Help with Grants of Probate

You may have been appointed under the will of someone who has died to act as the executor, or one of the executors, of the estate.  If this is the case, then there is a possibility that you will be asked to provide a Grant of Probate. 

You may already know what a Grant of Probate is but are unsure whether to obtain this yourself or if you should instruct a solicitor to do it for you.  This article endeavours to answer some of those questions for you.

What is a Grant of Probate?

A Grant of Probate is a document issued by the Probate Registry to the executors appointed in the will confirming they have the necessary authority to deal with the deceased’s assets.  A common misconception is that a Grant of Probate is not required if the deceased made a will.  This is not the case. 

Whether or not a Grant of Probate is required will depend upon the assets in the estate, such as a property in the deceased’s sole name.

Can I obtain a Grant of Probate myself?

The executors of an estate can obtain a Grant of Probate themselves directly through the government website.  However, care should be taken that all the relevant information has been obtained and accurately provided.  This will include the date of death value of the estate, details of lifetime gifts, working out the Inheritance Tax position and, if necessary, paying the relevant tax.

If there is any doubt as to the type of information required then, to avoid incurring penalties, executors should seek advice from a professional.

Should I instruct a Solicitor to obtain a Grant of Probate on my behalf?

Even if the estate is relatively simple, there may still be benefits to instructing a professional. 

Some of these advantages include:

Reassurance that the executors have declared accurate information and paid the correct amount of Inheritance Tax thereby avoiding penalties from HM Revenue & Customs.

Obtaining relevant advice about any potential claims against the estate.

To help minimise future risks to executors.

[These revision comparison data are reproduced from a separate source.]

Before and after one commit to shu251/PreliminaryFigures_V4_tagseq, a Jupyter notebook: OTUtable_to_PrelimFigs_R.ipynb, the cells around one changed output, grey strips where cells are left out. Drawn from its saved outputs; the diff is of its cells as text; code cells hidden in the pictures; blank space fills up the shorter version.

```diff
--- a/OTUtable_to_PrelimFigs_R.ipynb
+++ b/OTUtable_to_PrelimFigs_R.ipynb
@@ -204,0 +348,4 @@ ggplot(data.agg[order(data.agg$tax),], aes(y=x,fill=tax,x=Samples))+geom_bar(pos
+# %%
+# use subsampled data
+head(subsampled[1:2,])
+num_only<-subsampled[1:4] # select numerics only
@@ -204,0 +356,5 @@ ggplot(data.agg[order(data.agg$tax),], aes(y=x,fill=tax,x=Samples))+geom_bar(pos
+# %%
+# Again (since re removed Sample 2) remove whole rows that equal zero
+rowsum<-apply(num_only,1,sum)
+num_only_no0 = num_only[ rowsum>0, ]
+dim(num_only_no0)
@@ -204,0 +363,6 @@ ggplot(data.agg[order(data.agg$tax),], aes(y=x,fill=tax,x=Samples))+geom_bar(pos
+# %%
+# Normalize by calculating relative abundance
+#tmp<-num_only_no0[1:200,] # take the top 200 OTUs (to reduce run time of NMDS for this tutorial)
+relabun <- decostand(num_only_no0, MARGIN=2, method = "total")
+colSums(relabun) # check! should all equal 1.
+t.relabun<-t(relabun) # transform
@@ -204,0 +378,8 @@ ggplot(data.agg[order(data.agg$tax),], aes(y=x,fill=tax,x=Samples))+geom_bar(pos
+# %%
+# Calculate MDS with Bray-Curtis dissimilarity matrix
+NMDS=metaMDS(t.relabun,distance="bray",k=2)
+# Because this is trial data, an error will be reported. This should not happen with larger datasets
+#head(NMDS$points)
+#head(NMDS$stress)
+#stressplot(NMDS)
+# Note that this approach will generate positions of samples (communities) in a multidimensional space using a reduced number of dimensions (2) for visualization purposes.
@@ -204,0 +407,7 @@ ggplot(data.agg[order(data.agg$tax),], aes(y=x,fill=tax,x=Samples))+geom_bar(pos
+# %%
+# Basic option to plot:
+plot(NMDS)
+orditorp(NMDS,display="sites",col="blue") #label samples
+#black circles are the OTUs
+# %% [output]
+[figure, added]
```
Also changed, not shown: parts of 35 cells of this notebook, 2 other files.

Providing peace of mind to the executors.

It is important to remember that a professional’s costs for obtaining the Grant of Probate are considered a testamentary expense of the estate, and can be paid from the deceased’s assets.

Should I instruct a Solicitor to collect and distribute the assets?

For those very simple estates, where there may be very few assets and only one beneficiary, the executors may not wish to instruct a professional.  However, for those larger value estates or estates where there are many beneficiaries, including charitable or non-charitable beneficiaries, assistance is advised.

Administering an estate can be very burdensome and worrying for some executors.  Instructing a professional to do this on behalf of the executors would alleviate some of those pressures.  It can be particularly onerous when dealing with charitable beneficiaries who can request additional information from the executors. 

In addition, executors may need to consider whether the estate has become subject to Capital Gains Tax or Income Tax during the administration period.

If the executors do not do their job correctly then this could leave them open to criticism by the beneficiaries and held personally liable.  To ensure this does not happen, a professional can be appointed to deal with the administration of the estate.  This would include collecting the assets, paying the debts and liabilities of the estate, assessing the tax position (in relation to Inheritance Tax, Capital Gains Tax, and Income Tax) preparing estate accounts and finally, distributing the balance to the beneficiaries.

If you require any help or advice in relation to an estate you are dealing with, then please do not hesitate to contact our probate team at Rutherfords LLP on 01827 311411 or [email protected].

Rebecca Taylor

Chartered Legal Executive

Contact us on: 01827 311 411 or [email protected]